▸ Your objective: Check each line of the data for "kosta", and copy the ones that have it.

*** Opening Given data ***

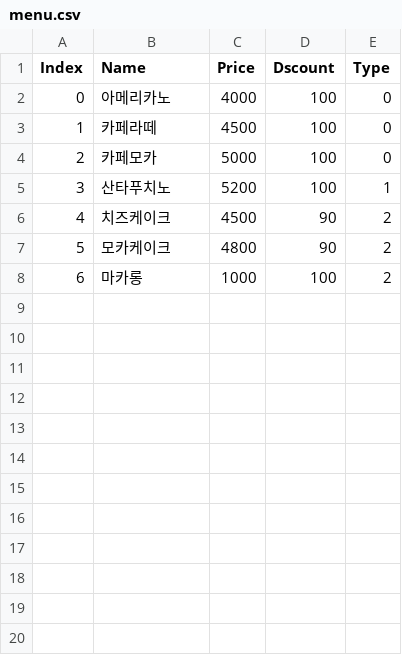
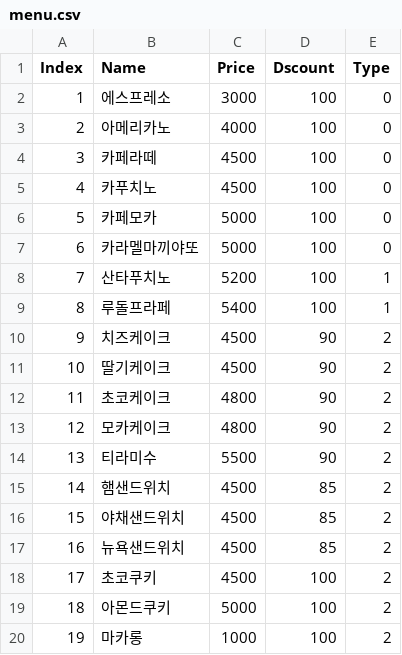
Before and after one commit to parkwonhui/Etc, a CSV file: kosta/mission/2018_11_21_mini_project/menu.csv, drawn as a sheet; addresses are those after the commit; the diff names each change by its address in the sheet, - before the commit and + after, or states it on an @@ line.

```diff
--- a/kosta/mission/2018_11_21_mini_project/menu.csv
+++ b/kosta/mission/2018_11_21_mini_project/menu.csv
+row 2: 1 | 에스프레소 | 3000 | 100 | 0
@@ column A (Index) renumbered from row 3 down @@
+row 5: 4 | 카푸치노 | 4500 | 100 | 0
+row 7: 6 | 카라멜마끼야또 | 5000 | 100 | 0
+row 9: 8 | 루돌프라페 | 5400 | 100 | 1
+row 11: 10 | 딸기케이크 | 4500 | 90 | 2
+row 12: 11 | 초코케이크 | 4800 | 90 | 2
+row 14: 13 | 티라미수 | 5500 | 90 | 2
+row 15: 14 | 햄샌드위치 | 4500 | 85 | 2
+row 16: 15 | 야채샌드위치 | 4500 | 85 | 2
+row 17: 16 | 뉴욕샌드위치 | 4500 | 85 | 2
+row 18: 17 | 초코쿠키 | 4500 | 100 | 2
+row 19: 18 | 아몬드쿠키 | 5000 | 100 | 2
```
Also changed, not shown: kosta/mission/2018_11_21_mini_project/userInfo.csv.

*** Closing Given data ***

▸ Response:
Before and after one commit to parkwonhui/Etc, a CSV file: kosta/mission/2018_11_21_mini_project/menu.csv, drawn as a sheet; addresses are those after the commit; the diff names each change by its address in the sheet, - before the commit and + after, or states it on an @@ line.
--- a/kosta/mission/2018_11_21_mini_project/menu.csv
+++ b/kosta/mission/2018_11_21_mini_project/menu.csv
Also changed, not shown: kosta/mission/2018_11_21_mini_project/userInfo.csv.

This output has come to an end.